(DATA begins)
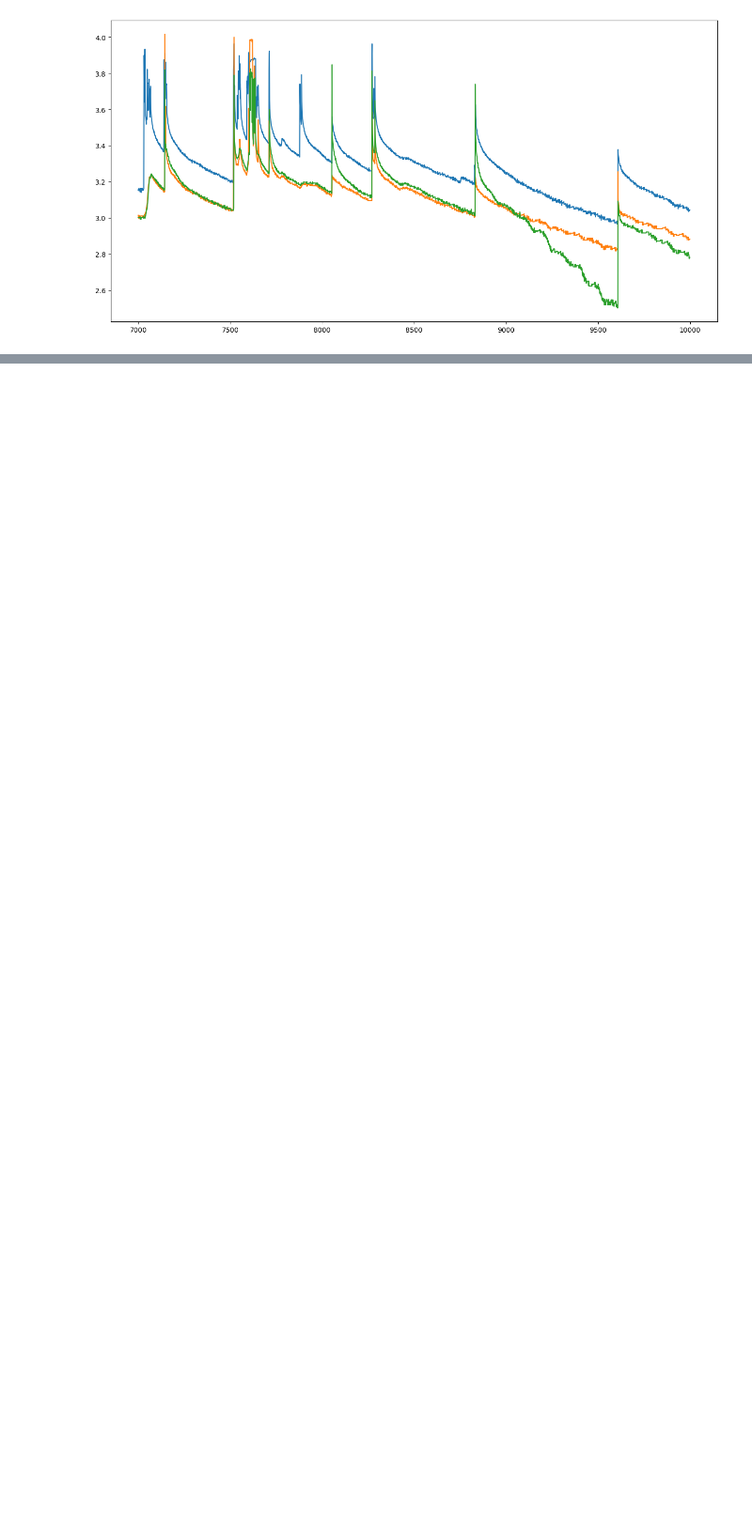
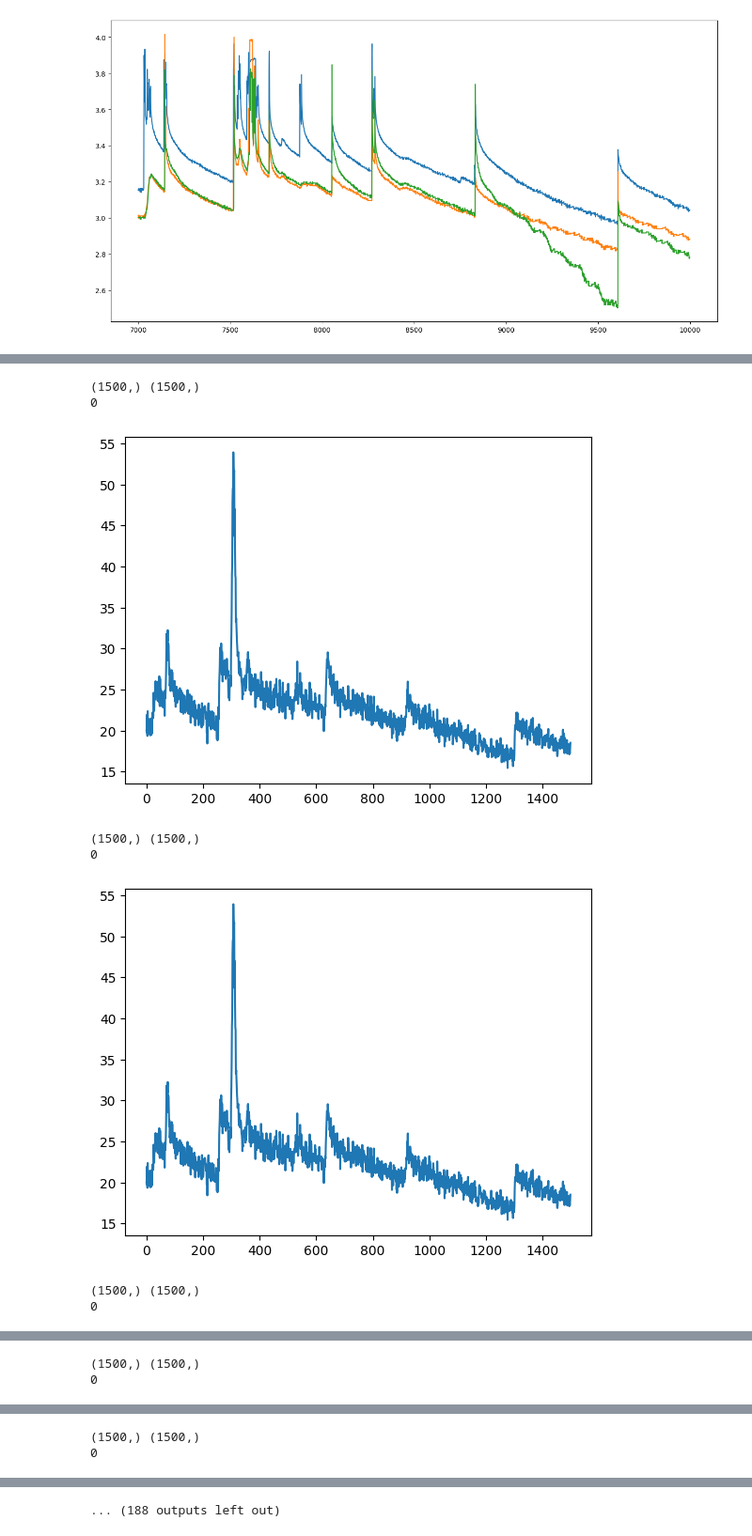
Before and after one commit to Detriatis/mlproj, a Jupyter notebook: project/exponential.ipynb, the cells around one changed output, grey strips where cells are left out. Shown at 94% size. Saved outputs shown, nothing was run; the diff lists cells and outputs as text; code cells hidden in the pictures; blank space fills up the shorter version.

Commit message:
added a monte carlo sampler for field  capacity estimate, with some known issues

```diff
--- a/project/exponential.ipynb
+++ b/project/exponential.ipynb
@@ -188,0 +233,21 @@ ax.legend(loc="center left", bbox_to_anchor=(0.975, 0.5))
+# %%
+fc_sample = []
+x_test = x_test.reshape(-1)
+for i in range(100):
+    s = predictive_dist.sample(seed=key, sample_shape=(1,)).T.reshape(-1) # TODO try sample without addictive noise
+    s = jnp.exp(s)
+    print(x_test.shape, s.shape)
+    fc_df = estimate_fc(x_test, s)
+    fc_sample.append(fc_df['y'].mean())
+    print(len(fc_df)) # FIXME zero sample error
+    plt.plot(s)
+    plt.show()
+# %% [output]
+(1500,) (1500,)
+0
+[figure, added]
+(1500,) (1500,)
+0
+[figure, added]
+(1500,) (1500,)
+0
@@ -188,0 +255,2 @@ ax.legend(loc="center left", bbox_to_anchor=(0.975, 0.5))
+(1500,) (1500,)
+0
@@ -188,0 +258,2 @@ ax.legend(loc="center left", bbox_to_anchor=(0.975, 0.5))
+(1500,) (1500,)
+0
@@ -188,0 +264 @@ ax.legend(loc="center left", bbox_to_anchor=(0.975, 0.5))
+... (188 outputs left out)
```
Also changed, not shown: parts of 11 cells of this notebook.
(DATA ends)
TASK DETAILS: An exact copy of the entries, minus the pictures, is what's needed here.

TASK RESPONSE:
Before and after one commit to Detriatis/mlproj, a Jupyter notebook: project/exponential.ipynb, the cells around one changed output, grey strips where cells are left out. Shown at 94% size. Saved outputs shown, nothing was run; the diff lists cells and outputs as text; code cells hidden in the pictures; blank space fills up the shorter version.

Commit message:
added a monte carlo sampler for field  capacity estimate, with some known issues

```diff
--- a/project/exponential.ipynb
+++ b/project/exponential.ipynb
@@ -188,0 +233,21 @@ ax.legend(loc="center left", bbox_to_anchor=(0.975, 0.5))
+# %%
+fc_sample = []
+x_test = x_test.reshape(-1)
+for i in range(100):
+    s = predictive_dist.sample(seed=key, sample_shape=(1,)).T.reshape(-1) # TODO try sample without addictive noise
+    s = jnp.exp(s)
+    print(x_test.shape, s.shape)
+    fc_df = estimate_fc(x_test, s)
+    fc_sample.append(fc_df['y'].mean())
+    print(len(fc_df)) # FIXME zero sample error
+    plt.plot(s)
+    plt.show()
+# %% [output]
+(1500,) (1500,)
+0
+[figure, added]
+(1500,) (1500,)
+0
+[figure, added]
+(1500,) (1500,)
+0
@@ -188,0 +255,2 @@ ax.legend(loc="center left", bbox_to_anchor=(0.975, 0.5))
+(1500,) (1500,)
+0
@@ -188,0 +258,2 @@ ax.legend(loc="center left", bbox_to_anchor=(0.975, 0.5))
+(1500,) (1500,)
+0
@@ -188,0 +264 @@ ax.legend(loc="center left", bbox_to_anchor=(0.975, 0.5))
+... (188 outputs left out)
```
Also changed, not shown: parts of 11 cells of this notebook.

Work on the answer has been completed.